Give the number of lines in the data that contain the word "tests"; no other text is needed.

** TASK DATA follows **

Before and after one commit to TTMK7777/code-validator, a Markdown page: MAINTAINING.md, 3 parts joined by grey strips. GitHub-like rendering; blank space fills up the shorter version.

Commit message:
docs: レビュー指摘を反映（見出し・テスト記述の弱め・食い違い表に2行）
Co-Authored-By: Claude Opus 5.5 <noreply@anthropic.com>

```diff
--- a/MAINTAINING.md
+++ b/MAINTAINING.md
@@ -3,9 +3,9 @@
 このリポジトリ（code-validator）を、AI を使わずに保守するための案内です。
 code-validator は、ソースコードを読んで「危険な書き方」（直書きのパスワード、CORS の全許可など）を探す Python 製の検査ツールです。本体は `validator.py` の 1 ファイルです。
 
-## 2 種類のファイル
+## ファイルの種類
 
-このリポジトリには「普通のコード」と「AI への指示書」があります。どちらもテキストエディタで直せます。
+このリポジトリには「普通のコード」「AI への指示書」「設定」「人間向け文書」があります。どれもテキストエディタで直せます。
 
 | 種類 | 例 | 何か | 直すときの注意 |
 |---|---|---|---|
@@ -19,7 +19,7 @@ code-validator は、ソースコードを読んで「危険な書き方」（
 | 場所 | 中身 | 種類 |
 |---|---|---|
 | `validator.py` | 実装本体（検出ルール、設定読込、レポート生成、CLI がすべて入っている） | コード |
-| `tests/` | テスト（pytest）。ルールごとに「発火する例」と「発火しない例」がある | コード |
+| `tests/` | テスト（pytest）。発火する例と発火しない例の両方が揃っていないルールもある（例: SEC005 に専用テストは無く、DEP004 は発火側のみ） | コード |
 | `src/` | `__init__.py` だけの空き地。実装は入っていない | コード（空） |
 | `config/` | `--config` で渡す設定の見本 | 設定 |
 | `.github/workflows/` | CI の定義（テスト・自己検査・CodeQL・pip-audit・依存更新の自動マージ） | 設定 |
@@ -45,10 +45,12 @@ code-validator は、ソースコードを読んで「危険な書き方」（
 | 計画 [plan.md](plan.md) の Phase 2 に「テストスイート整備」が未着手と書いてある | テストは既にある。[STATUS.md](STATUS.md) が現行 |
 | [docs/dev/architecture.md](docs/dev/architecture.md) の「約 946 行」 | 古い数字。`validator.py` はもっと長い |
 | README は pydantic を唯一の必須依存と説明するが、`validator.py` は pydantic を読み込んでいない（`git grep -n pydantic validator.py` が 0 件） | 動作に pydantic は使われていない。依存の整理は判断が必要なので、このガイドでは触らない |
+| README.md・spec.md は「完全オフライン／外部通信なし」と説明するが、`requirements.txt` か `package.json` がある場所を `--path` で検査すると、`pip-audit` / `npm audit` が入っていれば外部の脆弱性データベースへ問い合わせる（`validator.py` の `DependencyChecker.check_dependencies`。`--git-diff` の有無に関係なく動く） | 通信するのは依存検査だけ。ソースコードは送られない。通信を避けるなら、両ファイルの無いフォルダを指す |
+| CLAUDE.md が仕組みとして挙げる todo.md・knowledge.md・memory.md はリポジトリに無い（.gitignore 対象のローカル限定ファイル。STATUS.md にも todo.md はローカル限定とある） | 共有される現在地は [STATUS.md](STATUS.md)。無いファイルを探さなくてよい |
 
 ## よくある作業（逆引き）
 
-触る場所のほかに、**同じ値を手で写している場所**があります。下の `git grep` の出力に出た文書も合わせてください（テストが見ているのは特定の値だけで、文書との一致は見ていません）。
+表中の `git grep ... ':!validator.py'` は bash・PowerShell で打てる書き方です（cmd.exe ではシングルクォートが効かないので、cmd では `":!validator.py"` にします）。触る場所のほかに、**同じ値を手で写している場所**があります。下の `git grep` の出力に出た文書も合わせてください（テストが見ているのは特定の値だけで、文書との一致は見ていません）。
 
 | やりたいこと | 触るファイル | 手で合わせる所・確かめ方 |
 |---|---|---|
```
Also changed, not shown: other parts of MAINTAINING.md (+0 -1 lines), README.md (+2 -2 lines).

** End of TASK DATA **

▶ TASK RESULT: 2